LALC 300 Prost & Sex in Haitian Lit
Cross-listed with FREN 362-01 and WGST 300-02.Taught in French. The objective of this class is to help develop students’ understanding of Haitian culture and society in a course structured around the themes of Prostitution and Sexuality. Prostitution is a site of inevitable conflict because of the cultural ambiguities about sexuality, gender, and race. The course will first offer a survey of the family structure and marriage in Haitian society. It will then explore, in more detail, the representation, rhetorics, and economies of prostitution in a variety of Haitian literary texts and films. This course considers different historical views on prostitution transnationally and on the structured effects of sexism, transphobia, heteronormativity and neo/colonialism on women’s agency. It will introduce students to basic gender political discussions surrounding prostitution and explore the ways in which prostitution reflects and shapes gender norms and social hierarchies. During the course, we will explore some of the many questions that surround prostitution; such as: Why do people enter into prostitution? What are the consequences of prostitution, psychologically and physically? How has globalization and migration changed the sex trade? What are the consequences – financially, emotionally and socially – of prostitution? How can we interpret the contributing roles of the state, organized crime, the media, and corruption? Is prostitution inherently a form of violence against women? Do prostitutes exert feminine agency, or are they the victims of a sexualized male-dominated society? Does prostitution challenge or conform to societal gender constructs?

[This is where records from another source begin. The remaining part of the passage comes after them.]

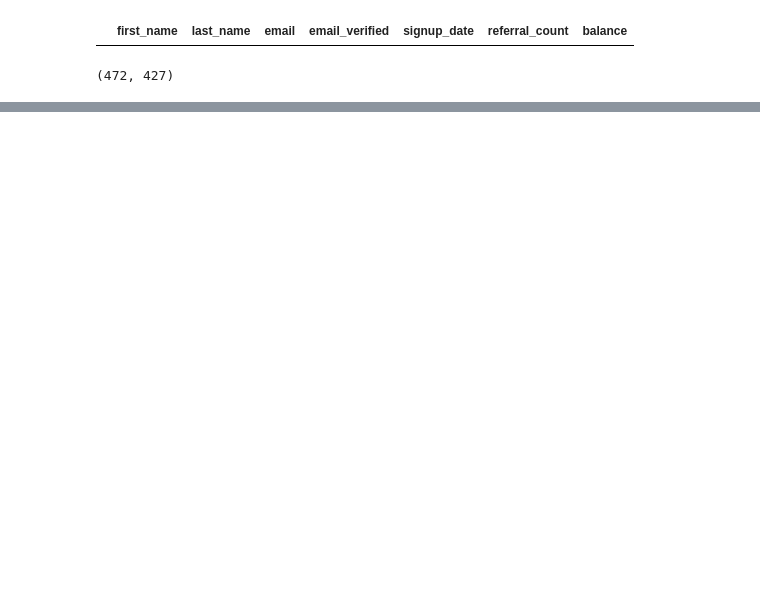
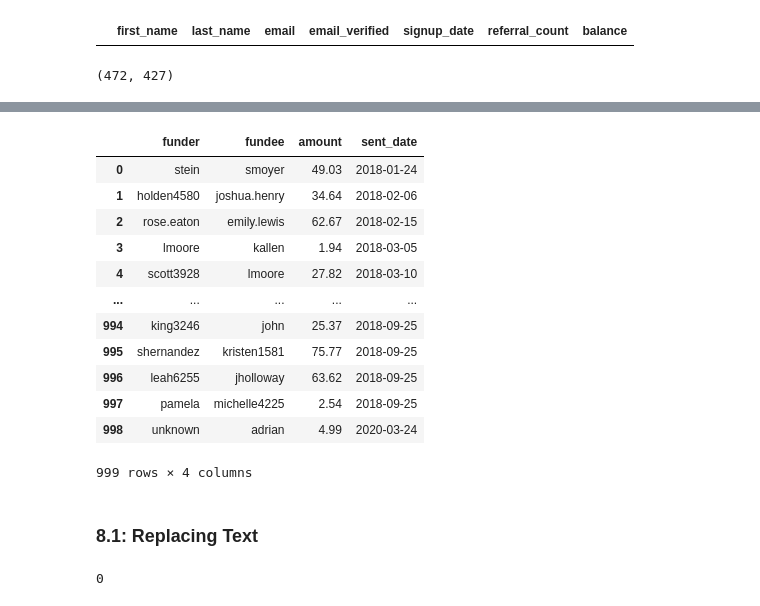
Before and after one commit to Crossroadsman/python-notes, a Jupyter notebook: libraries/pandas/Pandas.ipynb, the cells around one changed output, grey strips where cells are left out. Saved outputs shown, nothing was run; the diff lists cells and outputs as text; code cells hidden in the pictures; blank space fills up the shorter version.

Commit message:
Complete text manipulation

```diff
--- a/libraries/pandas/Pandas.ipynb
+++ b/libraries/pandas/Pandas.ipynb
@@ -1122,0 +1150,19 @@ users_with_last_names = users.dropna()
+# %%
+transactions.fillna('unknown', inplace=True)  # Fix NaN value in original dataset
+
+# Helper function
+def make_chaos(dataframe, num_samples, columns, fn):
+    """mess up the string data in a dataframe"""
+    samples = dataframe.sample(num_samples, random_state=num_samples)  # use num of samples as random seed
+    for column in columns:
+        samples[column] = samples[column].apply(fn)
+    dataframe.update(samples)
+
+corrupted_transactions = transactions.copy()
+
+make_chaos(corrupted_transactions, 42, ['funder'], lambda x: '$' + x)
+make_chaos(corrupted_transactions, 88, ['fundee'], lambda x: x.upper())
+
+corrupted_transactions[(corrupted_transactions.funder.str.startswith('$'))
+                     | (corrupted_transactions.fundee.str.isupper())
+].head(10)
@@ -1122,0 +1181,27 @@ users_with_last_names = users.dropna()
+# %%
+transactions
+# %% [output]
+|  | funder | fundee | amount | sent_date |
+| 0 | stein | smoyer | 49.03 | 2018-01-24 |
+| 1 | holden4580 | joshua.henry | 34.64 | 2018-02-06 |
+| 2 | rose.eaton | emily.lewis | 62.67 | 2018-02-15 |
+| 3 | lmoore | kallen | 1.94 | 2018-03-05 |
+| 4 | scott3928 | lmoore | 27.82 | 2018-03-10 |
+| ... | ... | ... | ... | ... |
+| 994 | king3246 | john | 25.37 | 2018-09-25 |
+| 995 | shernandez | kristen1581 | 75.77 | 2018-09-25 |
+| 996 | leah6255 | jholloway | 63.62 | 2018-09-25 |
+| 997 | pamela | michelle4225 | 2.54 | 2018-09-25 |
+| 998 | unknown | adrian | 4.99 | 2020-03-24 |
+999 rows × 4 columns
+# %% [markdown]
+<a id="8.1"> </a>
+### 8.1: Replacing Text ###
+# %%
+# Replace all '$' in the funder field with an empty string
+corrupted_transactions.funder = corrupted_transactions.funder.str.replace('$', '')
+
+# Verify we got them all
+len(corrupted_transactions[corrupted_transactions.funder.str.startswith('$')])
+# %% [output]
+0
```
Also changed, not shown: parts of 14 cells of this notebook.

FREN 362 Prost & Sex in Haitian Lit
Cross-listed with LALC 300-03 and WGST 300-02. The objective of this class is to help develop students’ understanding of Haitian culture and society in a course structured around the themes of Prostitution and Sexuality. Prostitution is a site of inevitable conflict because of the cultural ambiguities about sexuality, gender, and race. The course will first offer a survey of the family structure and marriage in Haitian society. It will then explore, in more detail, the representation, rhetorics, and economies of prostitution in a variety of Haitian literary texts and films. This course considers different historical views on prostitution transnationally and on the structured effects of sexism, transphobia, heteronormativity and neo/colonialism on women’s agency. It will introduce students to basic gender political discussions surrounding prostitution and explore the ways in which prostitution reflects and shapes gender norms and social hierarchies. During the course, we will explore some of the many questions that surround prostitution; such as: Why do people enter into prostitution? What are the consequences of prostitution, psychologically and physically? How has globalization and migration changed the sex trade? What are the consequences – financially, emotionally and socially – of prostitution? How can we interpret the contributing roles of the state, organized crime, the media, and corruption? Is prostitution inherently a form of violence against women? Do prostitutes exert feminine agency, or are they the victims of a sexualized male-dominated society? Does prostitution challenge or conform to societal gender constructs?